[Dataset entries]
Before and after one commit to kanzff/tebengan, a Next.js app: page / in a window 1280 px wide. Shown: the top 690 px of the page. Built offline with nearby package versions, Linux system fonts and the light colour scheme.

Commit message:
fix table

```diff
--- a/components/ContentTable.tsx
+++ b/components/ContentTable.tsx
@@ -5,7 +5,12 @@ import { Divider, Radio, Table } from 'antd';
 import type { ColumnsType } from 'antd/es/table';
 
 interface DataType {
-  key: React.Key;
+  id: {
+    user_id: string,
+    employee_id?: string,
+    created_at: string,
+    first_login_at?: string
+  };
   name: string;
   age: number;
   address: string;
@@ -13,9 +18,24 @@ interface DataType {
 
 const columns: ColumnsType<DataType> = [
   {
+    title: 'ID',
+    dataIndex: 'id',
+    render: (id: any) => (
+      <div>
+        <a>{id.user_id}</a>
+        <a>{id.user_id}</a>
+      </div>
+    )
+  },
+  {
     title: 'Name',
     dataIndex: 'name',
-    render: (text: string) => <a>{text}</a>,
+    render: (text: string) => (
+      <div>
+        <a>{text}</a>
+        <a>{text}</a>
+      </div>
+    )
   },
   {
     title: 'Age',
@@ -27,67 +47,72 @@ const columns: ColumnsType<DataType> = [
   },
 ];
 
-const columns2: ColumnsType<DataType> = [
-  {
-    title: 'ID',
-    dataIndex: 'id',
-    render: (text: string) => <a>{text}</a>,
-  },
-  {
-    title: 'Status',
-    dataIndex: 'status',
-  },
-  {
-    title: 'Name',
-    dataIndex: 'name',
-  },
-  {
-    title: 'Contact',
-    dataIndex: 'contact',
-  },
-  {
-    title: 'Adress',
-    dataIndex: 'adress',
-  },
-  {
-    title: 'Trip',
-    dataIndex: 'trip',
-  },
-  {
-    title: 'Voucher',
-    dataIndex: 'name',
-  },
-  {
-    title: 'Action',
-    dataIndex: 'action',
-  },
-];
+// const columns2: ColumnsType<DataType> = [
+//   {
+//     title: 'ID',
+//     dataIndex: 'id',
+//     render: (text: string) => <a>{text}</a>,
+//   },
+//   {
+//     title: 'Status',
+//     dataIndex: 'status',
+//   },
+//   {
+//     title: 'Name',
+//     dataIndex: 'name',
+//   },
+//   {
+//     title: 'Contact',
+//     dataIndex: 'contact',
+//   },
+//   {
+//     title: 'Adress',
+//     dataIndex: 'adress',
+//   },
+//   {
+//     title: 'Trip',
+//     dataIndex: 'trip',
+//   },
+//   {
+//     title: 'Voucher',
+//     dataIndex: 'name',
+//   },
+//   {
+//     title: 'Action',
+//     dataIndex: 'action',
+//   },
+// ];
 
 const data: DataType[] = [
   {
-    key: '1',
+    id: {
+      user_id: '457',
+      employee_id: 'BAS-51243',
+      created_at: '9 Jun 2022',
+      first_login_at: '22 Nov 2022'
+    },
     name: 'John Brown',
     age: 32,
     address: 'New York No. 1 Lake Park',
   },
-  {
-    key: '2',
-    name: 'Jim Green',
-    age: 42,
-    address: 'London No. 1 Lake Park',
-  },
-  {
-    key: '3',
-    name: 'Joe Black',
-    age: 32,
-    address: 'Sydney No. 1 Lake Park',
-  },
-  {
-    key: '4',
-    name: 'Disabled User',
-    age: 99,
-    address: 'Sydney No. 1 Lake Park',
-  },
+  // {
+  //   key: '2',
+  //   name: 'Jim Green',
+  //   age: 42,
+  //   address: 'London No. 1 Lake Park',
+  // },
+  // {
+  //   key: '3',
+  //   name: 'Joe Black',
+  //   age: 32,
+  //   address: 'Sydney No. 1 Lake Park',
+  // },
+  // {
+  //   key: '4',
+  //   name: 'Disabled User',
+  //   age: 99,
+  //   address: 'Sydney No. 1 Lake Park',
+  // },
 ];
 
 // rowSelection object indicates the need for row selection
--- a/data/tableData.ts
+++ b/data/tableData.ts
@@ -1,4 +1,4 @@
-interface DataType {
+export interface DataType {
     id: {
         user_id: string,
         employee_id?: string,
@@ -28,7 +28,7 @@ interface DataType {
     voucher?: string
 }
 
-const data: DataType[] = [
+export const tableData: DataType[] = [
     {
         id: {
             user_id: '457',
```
---
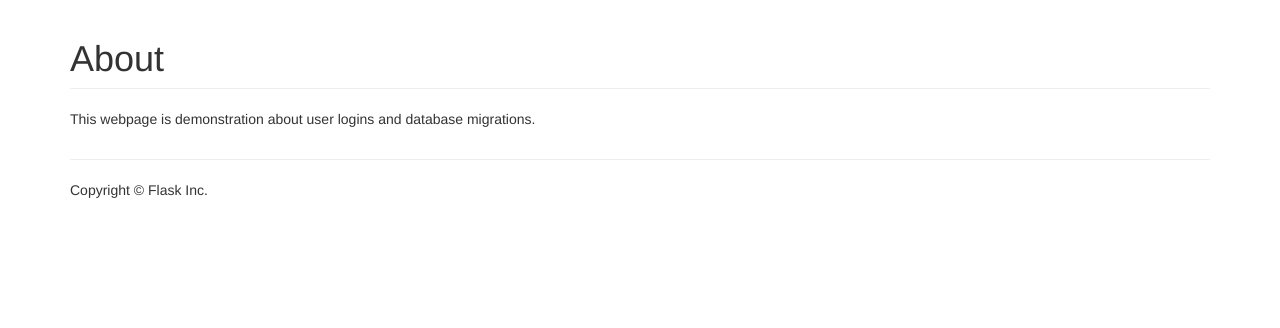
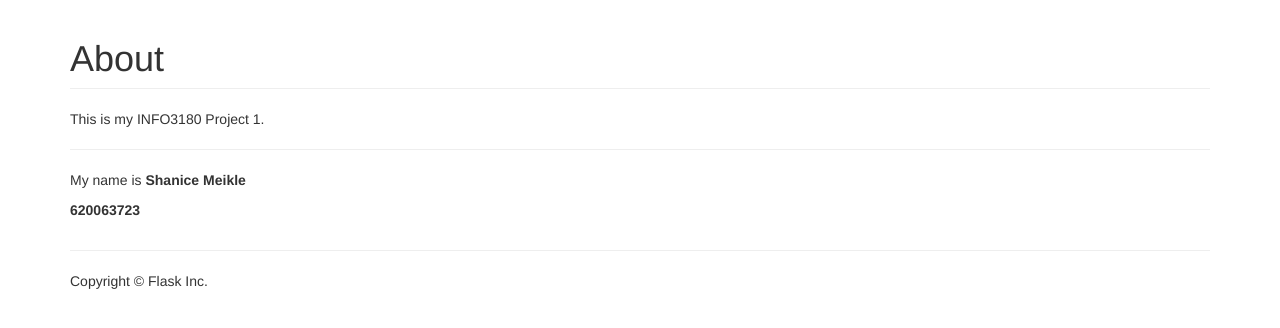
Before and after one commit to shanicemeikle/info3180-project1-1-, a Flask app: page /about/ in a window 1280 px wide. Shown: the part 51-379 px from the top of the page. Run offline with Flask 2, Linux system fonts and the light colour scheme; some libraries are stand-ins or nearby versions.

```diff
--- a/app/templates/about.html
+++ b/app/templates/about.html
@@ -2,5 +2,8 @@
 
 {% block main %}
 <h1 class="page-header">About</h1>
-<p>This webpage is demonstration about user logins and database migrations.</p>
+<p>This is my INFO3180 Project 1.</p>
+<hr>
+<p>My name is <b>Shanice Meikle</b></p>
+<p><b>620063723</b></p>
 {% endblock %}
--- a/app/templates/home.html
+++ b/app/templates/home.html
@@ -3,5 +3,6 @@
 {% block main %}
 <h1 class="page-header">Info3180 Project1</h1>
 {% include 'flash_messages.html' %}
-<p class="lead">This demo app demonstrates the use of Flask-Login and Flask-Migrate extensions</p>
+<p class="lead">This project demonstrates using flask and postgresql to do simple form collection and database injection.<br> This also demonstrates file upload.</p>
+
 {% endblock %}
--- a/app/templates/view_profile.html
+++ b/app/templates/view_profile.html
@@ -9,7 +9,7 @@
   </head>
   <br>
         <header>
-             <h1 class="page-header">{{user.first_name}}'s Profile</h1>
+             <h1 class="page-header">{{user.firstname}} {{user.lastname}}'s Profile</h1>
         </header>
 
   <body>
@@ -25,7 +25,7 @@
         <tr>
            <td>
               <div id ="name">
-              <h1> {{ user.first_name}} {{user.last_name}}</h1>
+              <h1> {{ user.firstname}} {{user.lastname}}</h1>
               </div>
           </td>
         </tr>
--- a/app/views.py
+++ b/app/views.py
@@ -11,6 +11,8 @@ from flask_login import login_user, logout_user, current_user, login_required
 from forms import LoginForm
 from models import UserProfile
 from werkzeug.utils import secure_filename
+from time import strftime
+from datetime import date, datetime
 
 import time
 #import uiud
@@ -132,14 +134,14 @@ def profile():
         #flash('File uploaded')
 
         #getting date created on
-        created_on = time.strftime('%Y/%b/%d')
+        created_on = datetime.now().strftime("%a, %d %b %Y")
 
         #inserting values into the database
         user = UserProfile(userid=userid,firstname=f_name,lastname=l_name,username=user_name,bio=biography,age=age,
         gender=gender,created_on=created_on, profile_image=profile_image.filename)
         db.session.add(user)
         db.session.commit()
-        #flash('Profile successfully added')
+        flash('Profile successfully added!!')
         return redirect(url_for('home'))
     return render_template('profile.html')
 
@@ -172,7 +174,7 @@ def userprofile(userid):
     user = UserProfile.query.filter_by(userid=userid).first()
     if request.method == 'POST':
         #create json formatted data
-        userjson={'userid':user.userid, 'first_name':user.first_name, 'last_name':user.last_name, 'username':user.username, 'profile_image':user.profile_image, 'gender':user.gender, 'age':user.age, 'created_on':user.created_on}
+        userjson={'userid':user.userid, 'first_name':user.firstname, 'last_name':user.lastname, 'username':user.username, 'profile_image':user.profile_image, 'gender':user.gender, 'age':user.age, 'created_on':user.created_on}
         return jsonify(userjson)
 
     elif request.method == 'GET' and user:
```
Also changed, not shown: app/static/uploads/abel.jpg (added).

## Task item
The lines to copy are those in the records above containing the word "DataType".

## Exercise output
 interface DataType {
@@ -13,9 +18,24 @@ interface DataType {
 const columns: ColumnsType<DataType> = [
@@ -27,67 +47,72 @@ const columns: ColumnsType<DataType> = [
-const columns2: ColumnsType<DataType> = [
+// const columns2: ColumnsType<DataType> = [
 const data: DataType[] = [
-interface DataType {
+export interface DataType {
@@ -28,7 +28,7 @@ interface DataType {
-const data: DataType[] = [
+export const tableData: DataType[] = [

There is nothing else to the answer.